Toyota came in the early 1990s, finding a large site in central England that could be cleared and built to the company’s specifications. The Japanese companies brought efficient production methods. The nearby industrial centre of Derby welcomed the new manufacturing jobs at a time when jobs at other companies were being lost.
“The Japanese completely reversed what was going on,” said Garel Rhys, a professor emeritus of motor industry economics at Cardiff University. “They showed that Britain was not a place that was out of control.”
Other companies soon followed their Japanese rivals. In the early 2000s, BMW of Germany began building a new line of Mini cars in Oxford. Later that decade, Tata of India took over the old British brands Jaguar and Land Rover. It has helped grease Britain’s economy.
Overall, the country made about 1.6 million cars last year. The figure, though much smaller than in powerhouses such as the United States and Japan, leaves it roughly level with France as Europe’s third-biggest carmaker, Germany and Spain being first and second.
Toyota has invested £2.2 billion in the Burnaston operation and an engine plant in Wales. Together, they employ around 3,200 people. Britain remains a heavyweight for Toyota, producing about 30 per cent of the company’s cars in the region.
The spectrum of possibilities is broad, from Britain remaining part of the single market to the country facing high barriers to trade with the continent. Both sides have their own competing interests with carmakers, putting the industry in the middle of a potential fraught negotiation.
“The car industry really did take the prospectus of the EU at face value,” said Stephen Adams, a partner at Global Counsel, a political risk firm in London. “It relies on the free circulation of goods in the EU not just to sell products but to make products.”
Toyota has options if the Burnaston plant ultimately proves unprofitable. The carmaker has more than 30 vehicle manufacturing plants around the world and, like many of its rivals, pits them against each other to bid for the right to make various models. Toyota also has a string of plants across the region, including large car-making hubs in France and Turkey.
The company has had to trim operations at Burnaston before, closing an assembly line in 2010. Annual production is down to 180,000 from a peak of 282,000 in 2006.
Walker, the Toyota executive, said a new model for Burnaston was under consideration, although no decision had been made. The plant has already handled several changes to models in its history.

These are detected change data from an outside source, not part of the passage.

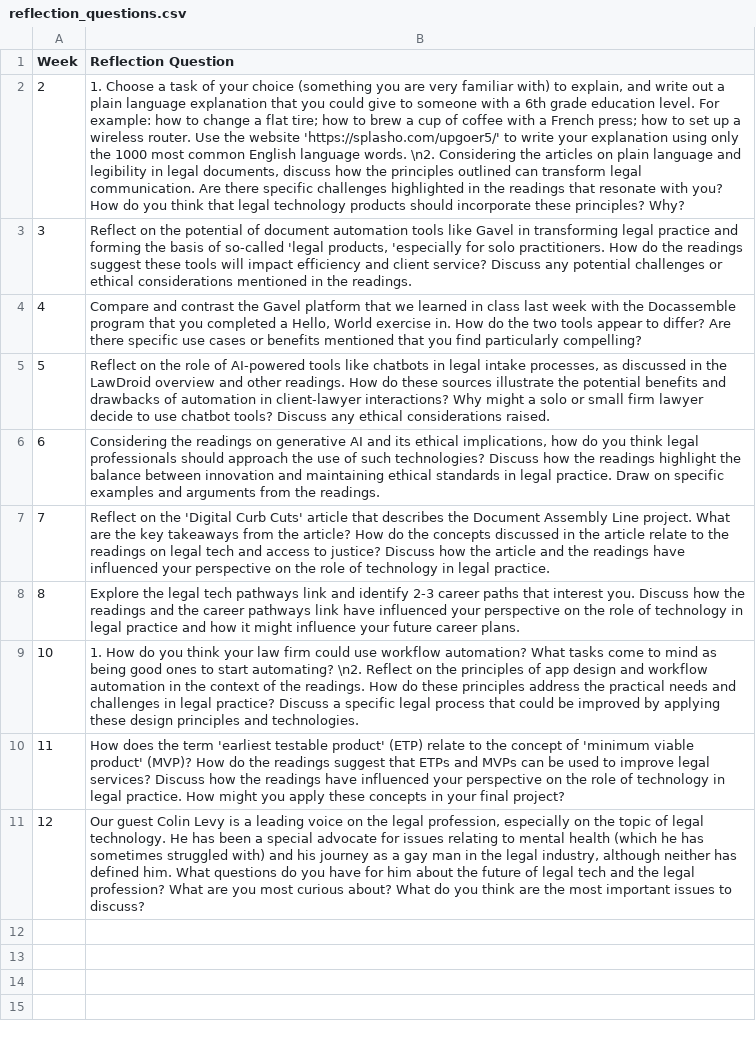
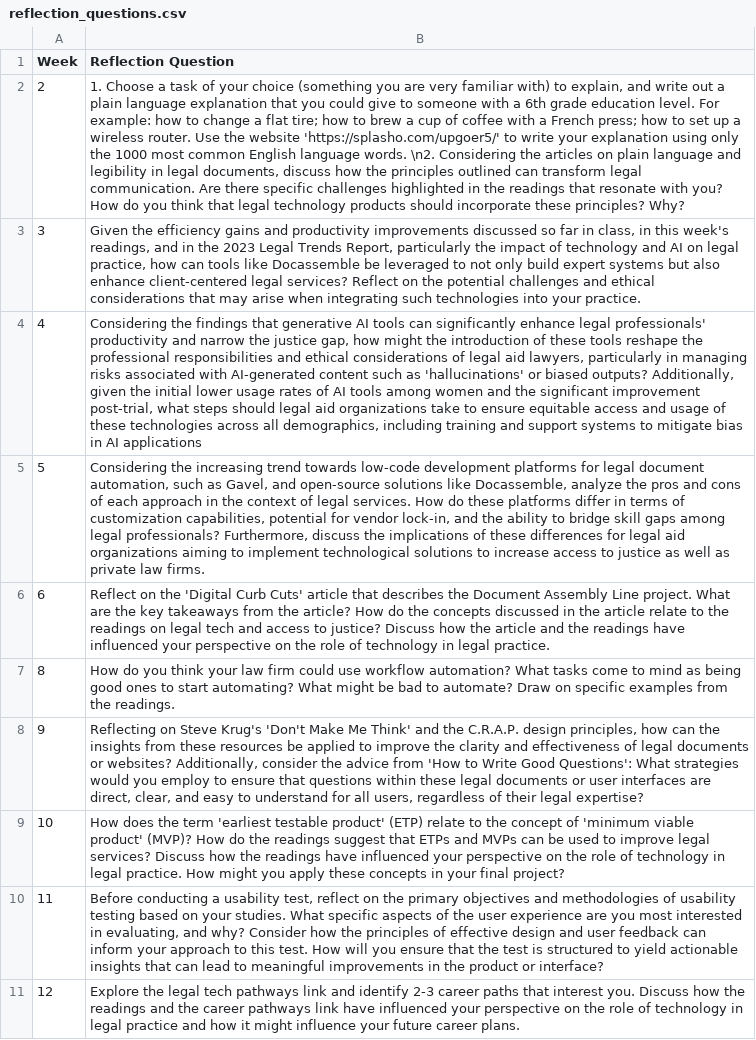
Before and after one commit to SuffolkLITLab/docassemble-Reflections, a CSV file: docassemble/Reflections/data/sources/reflection_questions.csv, drawn as a sheet; removed rows and columns are numbered as before the commit, all else as after; the diff names each change by its address in the sheet, - before the commit and + after, or states it on an @@ line.

Commit message:
Updated questions

```diff
--- a/docassemble/Reflections/data/sources/reflection_questions.csv
+++ b/docassemble/Reflections/data/sources/reflection_questions.csv
-B3 (Reflection Question): Reflect on the potential of document automation tools like Gavel in transforming legal practice and forming the basis of so-called 'legal products, 'especially for solo practitioners. How do the readings suggest these tools will impact efficiency and client service? Discuss any potential challenges or ethical considerations mentioned in the readings.
+B3 (Reflection Question): Given the efficiency gains and productivity improvements discussed so far in class, in this week's readings, and in the 2023 Legal Trends Report, particularly the impact of technology and AI on legal practice, how can tools like Docassemble be leveraged to not only build expert systems but also enhance client-centered legal services? Reflect on the potential challenges and ethical considerations that may arise when integrating such technologies into your practice.
-B4 (Reflection Question): Compare and contrast the Gavel platform that we learned in class last week with the Docassemble program that you completed a Hello, World exercise in. How do the two tools appear to differ? Are there specific use cases or benefits mentioned that you find particularly compelling?
+B4 (Reflection Question): Considering the findings that generative AI tools can significantly enhance legal professionals' productivity and narrow the justice gap, how might the introduction of these tools reshape the professional responsibilities and ethical considerations of legal aid lawyers, particularly in managing risks associated with AI-generated content such as 'hallucinations' or biased outputs? Additionally, given the initial lower usage rates of AI tools among women and the significant improvement post-trial, what steps should legal aid organizations take to ensure equitable access and usage of these technologies across all demographics, including training and support systems to mitigate bias in AI applications
-B5 (Reflection Question): Reflect on the role of AI-powered tools like chatbots in legal intake processes, as discussed in the LawDroid overview and other readings. How do these sources illustrate the potential benefits and drawbacks of automation in client-lawyer interactions? Why might a solo or small firm lawyer decide to use chatbot tools? Discuss any ethical considerations raised.
+B5 (Reflection Question): Considering the increasing trend towards low-code development platforms for legal document automation, such as Gavel, and open-source solutions like Docassemble, analyze the pros and cons of each approach in the context of legal services. How do these platforms differ in terms of customization capabilities, potential for vendor lock-in, and the ability to bridge skill gaps among legal professionals? Furthermore, discuss the implications of these differences for legal aid organizations aiming to implement technological solutions to increase access to justice as well as private law firms.
-B6 (Reflection Question): Considering the readings on generative AI and its ethical implications, how do you think legal professionals should approach the use of such technologies? Discuss how the readings highlight the balance between innovation and maintaining ethical standards in legal practice. Draw on specific examples and arguments from the readings.
+B6 (Reflection Question): Reflect on the 'Digital Curb Cuts' article that describes the Document Assembly Line project. What are the key takeaways from the article? How do the concepts discussed in the article relate to the readings on legal tech and access to justice? Discuss how the article and the readings have influenced your perspective on the role of technology in legal practice.
-row 7: 7 | Reflect on the 'Digital Curb Cuts' article that describes the Document Assembly Line project. What are the key takeaways from the article? How do the concepts discussed in the article relate to the readings on legal tech and access to justice? Discuss how the article and the readings have influenced your perspective on the role of technology in legal practice.
-B7 (Reflection Question): Explore the legal tech pathways link and identify 2-3 career paths that interest you. Discuss how the readings and the career pathways link have influenced your perspective on the role of technology in legal practice and how it might influence your future career plans.
+B7 (Reflection Question): How do you think your law firm could use workflow automation? What tasks come to mind as being good ones to start automating? What might be bad to automate? Draw on specific examples from the readings.
+row 8: 9 | Reflecting on Steve Krug's 'Don't Make Me Think' and the C.R.A.P. design principles, how can the insights from these resources be applied to improve the clarity and effectiveness of legal documents or websites? Additionally, consider the advice from 'How to Write Good Questions': What strategies would you employ to ensure that questions within these legal documents or user interfaces are direct, clear, and easy to understand for all users, regardless of their legal expertise?
-B9 (Reflection Question): 1. How do you think your law firm could use workflow automation? What tasks come to mind as being good ones to start automating? \n2. Reflect on the principles of app design and workflow automation in the context of the readings. How do these principles address the practical needs and challenges in legal practice? Discuss a specific legal process that could be improved by applying these design principles and technologies.
+B9 (Reflection Question): How does the term 'earliest testable product' (ETP) relate to the concept of 'minimum viable product' (MVP)? How do the readings suggest that ETPs and MVPs can be used to improve legal services? Discuss how the readings have influenced your perspective on the role of technology in legal practice. How might you apply these concepts in your final project?
-B10 (Reflection Question): How does the term 'earliest testable product' (ETP) relate to the concept of 'minimum viable product' (MVP)? How do the readings suggest that ETPs and MVPs can be used to improve legal services? Discuss how the readings have influenced your perspective on the role of technology in legal practice. How might you apply these concepts in your final project?
+B10 (Reflection Question): Before conducting a usability test, reflect on the primary objectives and methodologies of usability testing based on your studies. What specific aspects of the user experience are you most interested in evaluating, and why? Consider how the principles of effective design and user feedback can inform your approach to this test. How will you ensure that the test is structured to yield actionable insights that can lead to meaningful improvements in the product or interface?
-B11 (Reflection Question): Our guest Colin Levy is a leading voice on the legal profession, especially on the topic of legal technology. He has been a special advocate for issues relating to mental health (which he has sometimes struggled with) and his journey as a gay man in the legal industry, although neither has defined him. What questions do you have for him about the future of legal tech and the legal profession? What are you most curious about? What do you think are the most important issues to discuss?
+B11 (Reflection Question): Explore the legal tech pathways link and identify 2-3 career paths that interest you. Discuss how the readings and the career pathways link have influenced your perspective on the role of technology in legal practice and how it might influence your future career plans.
```
Also changed, not shown: 9 other files.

On display in the reception area is the Avensis, versions of which are exported to Japan. “This is the only plant in the world that sends cars back to Japan,” Walker said. “We are very proud of that.”